*** Block opens ***
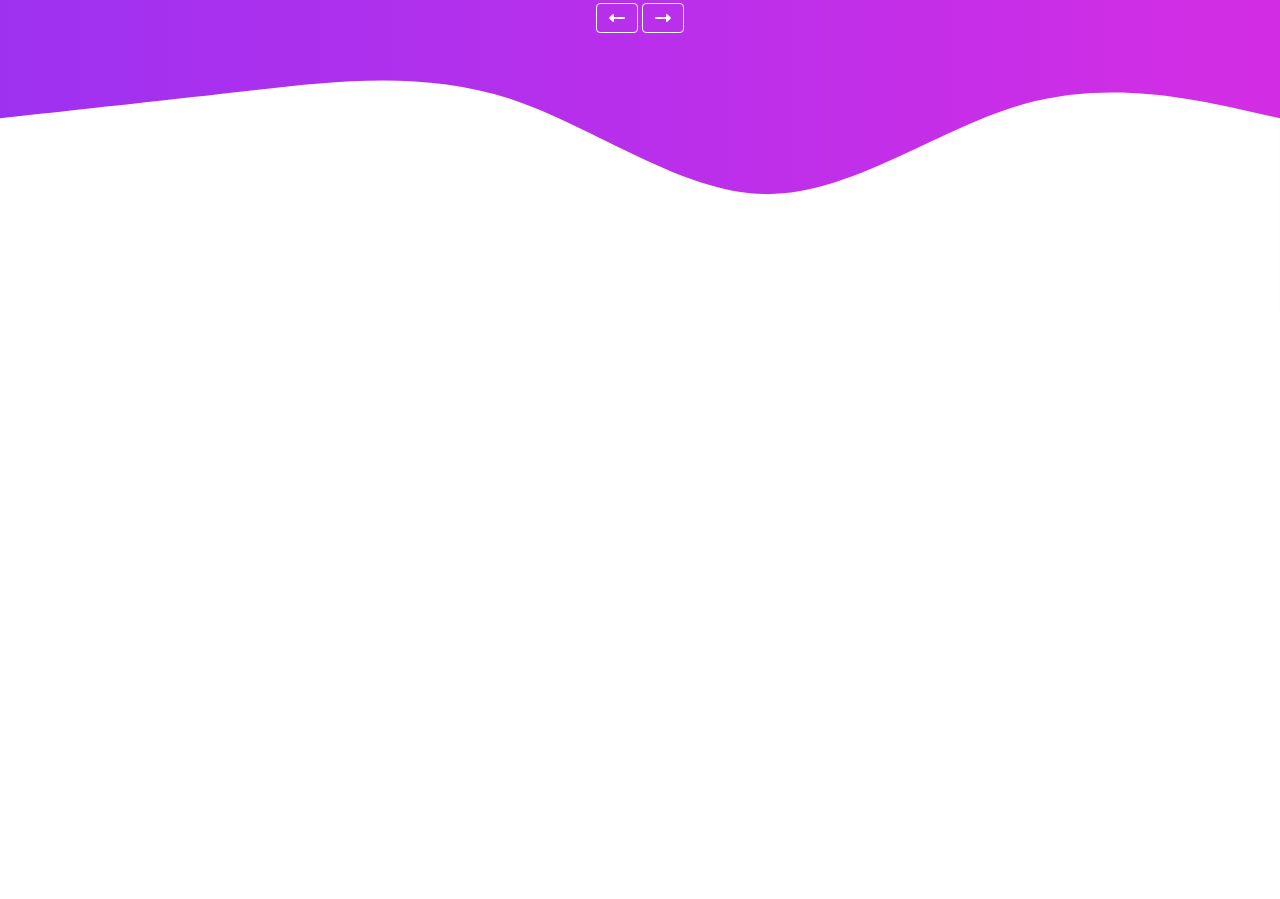
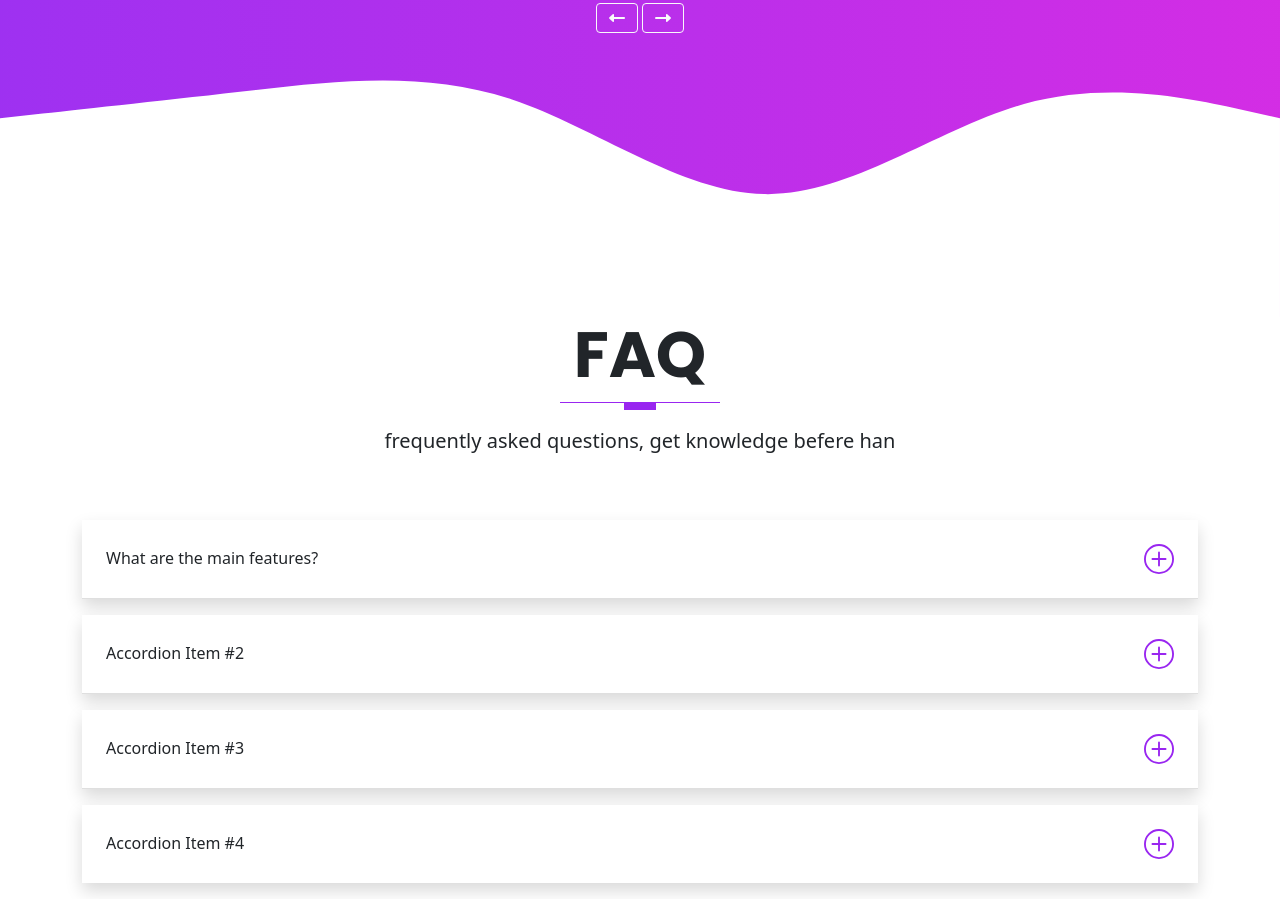
Before and after one commit to lorainecalamba/portfolio, a website: page index.html in a window 1280 px wide. Shown: the part 3840-4739 px from the top of the page. Before the commit the page ends 4157 px from the top, so only its background shows below. Drawn offline with Linux system fonts and the light colour scheme.

Commit message:
create and styling of FAQ section

```diff
--- a/index.html
+++ b/index.html
@@ -14,7 +14,7 @@
     />
   </head>
   <body>
-    <!-- navbar -->
+    <!-- ! navbar -->
     <nav class="navbar navbar-expand-lg navbar-dark menu shadow fixed-top">
       <div class="container">
         <a class="navbar-brand" href="#"
@@ -101,7 +101,7 @@
         ></path>
       </svg>
     </section>
-    <!-- companies -->
+    <!-- ! companies -->
     <section id="companies" class="companies">
       <div class="container">
         <div class="row text-center">
@@ -176,7 +176,7 @@
       </div>
     </section>
 
-    <!-- start services -->
+    <!-- ! start services -->
     <section id="services" class="sevices">
       <div class="container">
         <div class="row text-center">
@@ -206,7 +206,7 @@
         </div>
       </div>
 
-      <!-- start content for services -->
+      <!--  start content for services -->
       <div class="container">
         <!-- start the marketing content -->
         <div class="row">
@@ -309,7 +309,7 @@
       </div>
     </section>
 
-    <!-- start testimonials -->
+    <!-- ! start testimonials -->
     <section id="testimonials" class="testimonials">
       <svg xmlns="http://www.w3.org/2000/svg" viewBox="0 0 1440 320">
         <path
@@ -485,6 +485,71 @@
       </svg>
     </section>
 
+    <!-- !start section FAQ -->
+    <section id="faq" class="faq">
+      <div class="container">
+        <div class="row text-center">
+          <h1 class="display-3 fw-bold text-uppercase">faq</h1>
+          <div class="heading-line"></div>
+          <p class="lead">frequently asked questions, get knowledge befere han</p>
+        </div>
+        <!-- accordion content -->
+        <div class="row mt-5">
+          <div class="col-md-12">
+            <div class="accordion accordion-flush" id="accordionFlushExample">
+              <!-- accordion item 1 -->
+              <div class="accordion-item shadow mb-3">
+                <h2 class="accordion-header" id="flush-headingOne">
+                  <button class="accordion-button collapsed" type="button" data-bs-toggle="collapse" data-bs-target="#flush-collapseOne" aria-expanded="false" aria-controls="flush-collapseOne">
+                    What are the main features?
+                  </button>
+                </h2>
+                <div id="flush-collapseOne" class="accordion-collapse collapse" aria-labelledby="flush-headingOne" data-bs-parent="#accordionFlushExample">
+                  <div class="accordion-body">Placeholder content for this accordion, which is intended to demonstrate the <code>.accordion-flush</code> class. This is the first item's accordion body.</div>
+                </div>
+              </div>
+
+              <!-- accordion item 2 -->
+              <div class="accordion-item shadow mb-3">
+                <h2 class="accordion-header" id="flush-headingTwo">
+                  <button class="accordion-button collapsed" type="button" data-bs-toggle="collapse" data-bs-target="#flush-collapseTwo" aria-expanded="false" aria-controls="flush-collapseTwo">
+                    Accordion Item #2
+                  </button>
+                </h2>
+                <div id="flush-collapseTwo" class="accordion-collapse collapse" aria-labelledby="flush-headingTwo" data-bs-parent="#accordionFlushExample">
+                  <div class="accordion-body">Placeholder content for this accordion, which is intended to demonstrate the <code>.accordion-flush</code> class. This is the second item's accordion body. Let's imagine this being filled with some actual content.</div>
+                </div>
+              </div>
+
+              <!-- accordion item 3 -->
+              <div class="accordion-item shadow mb-3">
+                <h2 class="accordion-header" id="flush-headingThree">
+                  <button class="accordion-button collapsed" type="button" data-bs-toggle="collapse" data-bs-target="#flush-collapseThree" aria-expanded="false" aria-controls="flush-collapseThree">
+                    Accordion Item #3
+                  </button>
+                </h2>
+                <div id="flush-collapseThree" class="accordion-collapse collapse" aria-labelledby="flush-headingThree" data-bs-parent="#accordionFlushExample">
+                  <div class="accordion-body">Placeholder content for this accordion, which is intended to demonstrate the <code>.accordion-flush</code> class. This is the third item's accordion body. Nothing more exciting happening here in terms of content, but just filling up the space to make it look, at least at first glance, a bit more representative of how this would look in a real-world application.</div>
+                </div>
+              </div>
+
+              <!-- accordion item 4 -->
+              <div class="accordion-item shadow mb-3">
+                <h2 class="accordion-header" id="flush-headingFour">
+                  <button class="accordion-button collapsed" type="button" data-bs-toggle="collapse" data-bs-target="#flush-collapseFour" aria-expanded="false" aria-controls="flush-collapseFour">
+                    Accordion Item #4
+                  </button>
+                </h2>
+                <div id="flush-collapseFour" class="accordion-collapse collapse" aria-labelledby="flush-headingFour" data-bs-parent="#accordionFlushExample">
+                  <div class="accordion-body">Placeholder content for this accordion, which is intended to demonstrate the <code>.accordion-flush</code> class. This is the third item's accordion body. Nothing more exciting happening here in terms of content, but just filling up the space to make it look, at least at first glance, a bit more representative of how this would look in a real-world application.</div>
+                </div>
+              </div>
+            </div>
+          </div>
+        </div>
+      </div>
+    </section>
+
     <script src="assets/vendor/js/glightbox.min.js"></script>
     <script type="text/javascript">
       const lightbox = GLightbox({
```
Also changed, not shown: scss/_custom.scss (+8 -6 lines), assets/css/style.css, 1 other file.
*** Block closes ***
● **EXERCISE INSTRUCTIONS**: For each line in the entries that contains the string "section", make a copy.

● **RESULT**:
create and styling of FAQ section
     </section>
     <section id="companies" class="companies">
     </section>
     <section id="services" class="sevices">
     </section>
     <section id="testimonials" class="testimonials">
     </section>
+    <!-- !start section FAQ -->
+    <section id="faq" class="faq">
+    </section>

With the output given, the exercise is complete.